Records to process:
╔══
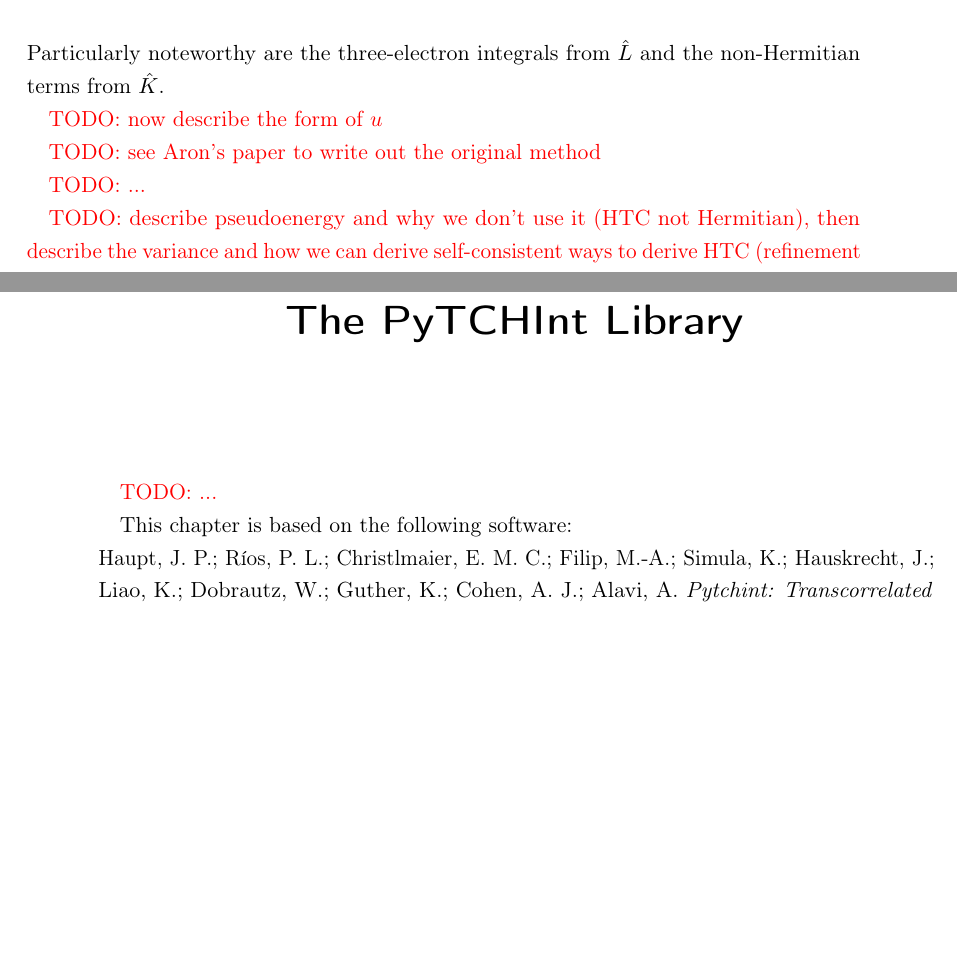
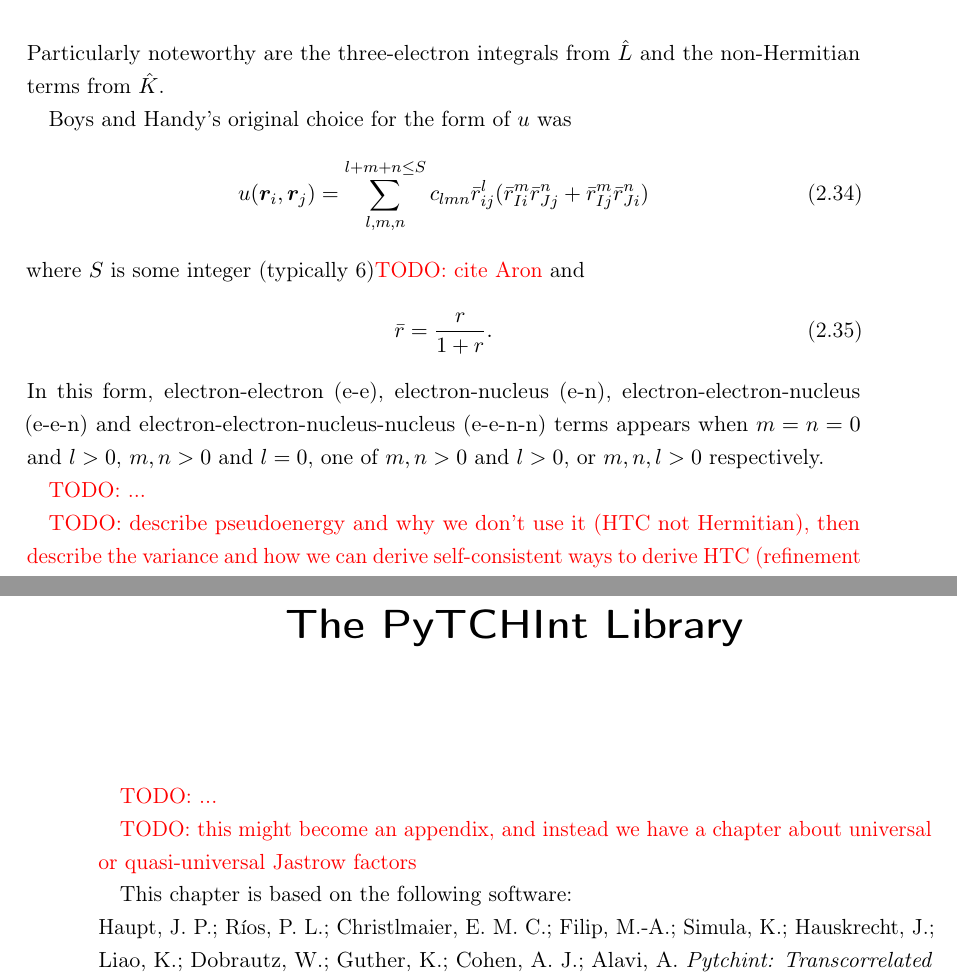
Before and after one commit to jphaupt/phdthesis_haupt, a LaTeX thesis (jphaupt_phdthesis.tex, which reads src/chapter_explicit.tex, src/chapter_pytchint.tex): two parts of pages 44 and 67 of 87, joined at a grey line, cut so that both start at the same text, the shorter picture padded with empty space. Compiled offline with pdfLaTeX.

Commit message:
added in BH Jastrow

```diff
--- a/src/chapter_explicit.tex
+++ b/src/chapter_explicit.tex
@@ -277,9 +278,15 @@
 \end{equation}
 Particularly noteworthy are the three-electron integrals from $\hat L$ and the non-Hermitian terms from $\hat K$.
 
-\todo{now describe the form of $u$}
-
-\todo{see Aron's paper to write out the original method}
+Boys and Handy's original choice for the form of $u$ was
+\begin{equation}
+    u(\bm r_i, \bm r_j) = \sum_{l,m,n}^{l+m+n\leq S} c_{lmn}\bar r_{ij}^l(\bar r_{Ii}^m\bar r_{Jj}^n + \bar r_{Ij}^m\bar r_{Ji}^n)
+\end{equation}
+where $S$ is some integer (typically 6)\todo{cite Aron} and
+\begin{equation}
+    \bar r = \frac{r}{1+r}.
+\end{equation}
+In this form, electron-electron (e-e), electron-nucleus (e-n), electron-electron-nucleus (e-e-n) and electron-electron-nucleus-nucleus (e-e-n-n) terms appears when $m=n=0$ and $l>0$, $m,n>0$ and $l=0$, one of $m,n>0$ and $l>0$, or $m,n,l>0$ respectively.
 
 \todo{...}
 
--- a/src/chapter_pytchint.tex
+++ b/src/chapter_pytchint.tex
@@ -1,6 +1,8 @@
 \chapter{The PyTCHInt Library}
 \label{chap:pytchint}
 \todo{...}
+
+\todo{this might become an appendix, and instead we have a chapter about universal or quasi-universal Jastrow factors}
 
 This chapter is based on the following software:\\
 \fullcite{tchint}
```
Also changed, not shown: src/chapter_binding.tex (+1 -1 lines), src/chapter_optimization.tex (+1 -1 lines), src/chapter_explicit.tex (3 more changed lines).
╚══
Prompt:
The answer must be every line of the data that holds the word "todo".

Problem solution:
-\todo{now describe the form of $u$}
-\todo{see Aron's paper to write out the original method}
+where $S$ is some integer (typically 6)\todo{cite Aron} and
 \todo{...}
 \todo{...}
+\todo{this might become an appendix, and instead we have a chapter about universal or quasi-universal Jastrow factors}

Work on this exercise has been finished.